• THE TASK:
The lines to repeat are those below from the one containing "مخزن الحالة المستمر" down to the one containing "section المرحلة 6: الخريطة والمحتوى", both included; reproduce them exactly and nothing else.

• INPUT DATA:
+ + + + + + +
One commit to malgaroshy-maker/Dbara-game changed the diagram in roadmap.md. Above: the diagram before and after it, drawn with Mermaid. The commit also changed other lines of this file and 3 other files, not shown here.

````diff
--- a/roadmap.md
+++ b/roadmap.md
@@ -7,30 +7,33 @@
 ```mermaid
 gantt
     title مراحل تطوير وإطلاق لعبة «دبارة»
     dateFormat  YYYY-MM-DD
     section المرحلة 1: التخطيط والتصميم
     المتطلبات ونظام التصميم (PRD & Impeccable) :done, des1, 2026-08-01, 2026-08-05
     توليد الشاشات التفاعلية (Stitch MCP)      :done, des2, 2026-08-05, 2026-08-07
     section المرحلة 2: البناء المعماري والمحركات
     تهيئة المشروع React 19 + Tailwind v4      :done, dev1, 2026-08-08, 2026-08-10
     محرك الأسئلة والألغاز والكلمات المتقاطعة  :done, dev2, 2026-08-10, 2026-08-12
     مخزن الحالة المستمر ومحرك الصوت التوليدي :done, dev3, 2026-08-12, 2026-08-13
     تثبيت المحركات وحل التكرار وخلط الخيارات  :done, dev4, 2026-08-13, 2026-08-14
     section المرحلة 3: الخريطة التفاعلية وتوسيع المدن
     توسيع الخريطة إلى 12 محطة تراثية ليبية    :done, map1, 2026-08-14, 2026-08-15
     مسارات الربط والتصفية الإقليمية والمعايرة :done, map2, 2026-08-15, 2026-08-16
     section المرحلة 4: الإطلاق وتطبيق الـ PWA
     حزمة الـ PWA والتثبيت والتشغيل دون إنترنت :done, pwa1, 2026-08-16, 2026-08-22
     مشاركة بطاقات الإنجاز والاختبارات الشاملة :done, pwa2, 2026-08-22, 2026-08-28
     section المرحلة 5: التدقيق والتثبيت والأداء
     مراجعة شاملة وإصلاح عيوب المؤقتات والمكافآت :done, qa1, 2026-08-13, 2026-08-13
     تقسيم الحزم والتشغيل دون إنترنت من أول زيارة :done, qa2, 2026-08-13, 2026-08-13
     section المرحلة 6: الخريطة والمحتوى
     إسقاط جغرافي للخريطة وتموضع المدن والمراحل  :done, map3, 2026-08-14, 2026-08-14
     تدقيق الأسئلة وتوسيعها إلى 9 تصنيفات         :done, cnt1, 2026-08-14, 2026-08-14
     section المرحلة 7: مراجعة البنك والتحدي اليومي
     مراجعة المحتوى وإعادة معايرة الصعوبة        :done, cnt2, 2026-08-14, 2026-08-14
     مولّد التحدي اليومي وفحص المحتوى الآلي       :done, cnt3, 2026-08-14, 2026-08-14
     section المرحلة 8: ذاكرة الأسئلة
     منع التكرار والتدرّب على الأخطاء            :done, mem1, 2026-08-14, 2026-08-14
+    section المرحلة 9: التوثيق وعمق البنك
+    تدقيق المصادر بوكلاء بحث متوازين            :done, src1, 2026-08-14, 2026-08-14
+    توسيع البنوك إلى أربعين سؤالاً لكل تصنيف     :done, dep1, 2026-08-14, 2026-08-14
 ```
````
+ + + + + + +
• EXERCISE ANSWER:
     مخزن الحالة المستمر ومحرك الصوت التوليدي :done, dev3, 2026-08-12, 2026-08-13
     تثبيت المحركات وحل التكرار وخلط الخيارات  :done, dev4, 2026-08-13, 2026-08-14
     section المرحلة 3: الخريطة التفاعلية وتوسيع المدن
     توسيع الخريطة إلى 12 محطة تراثية ليبية    :done, map1, 2026-08-14, 2026-08-15
     مسارات الربط والتصفية الإقليمية والمعايرة :done, map2, 2026-08-15, 2026-08-16
     section المرحلة 4: الإطلاق وتطبيق الـ PWA
     حزمة الـ PWA والتثبيت والتشغيل دون إنترنت :done, pwa1, 2026-08-16, 2026-08-22
     مشاركة بطاقات الإنجاز والاختبارات الشاملة :done, pwa2, 2026-08-22, 2026-08-28
     section المرحلة 5: التدقيق والتثبيت والأداء
     مراجعة شاملة وإصلاح عيوب المؤقتات والمكافآت :done, qa1, 2026-08-13, 2026-08-13
     تقسيم الحزم والتشغيل دون إنترنت من أول زيارة :done, qa2, 2026-08-13, 2026-08-13
     section المرحلة 6: الخريطة والمحتوى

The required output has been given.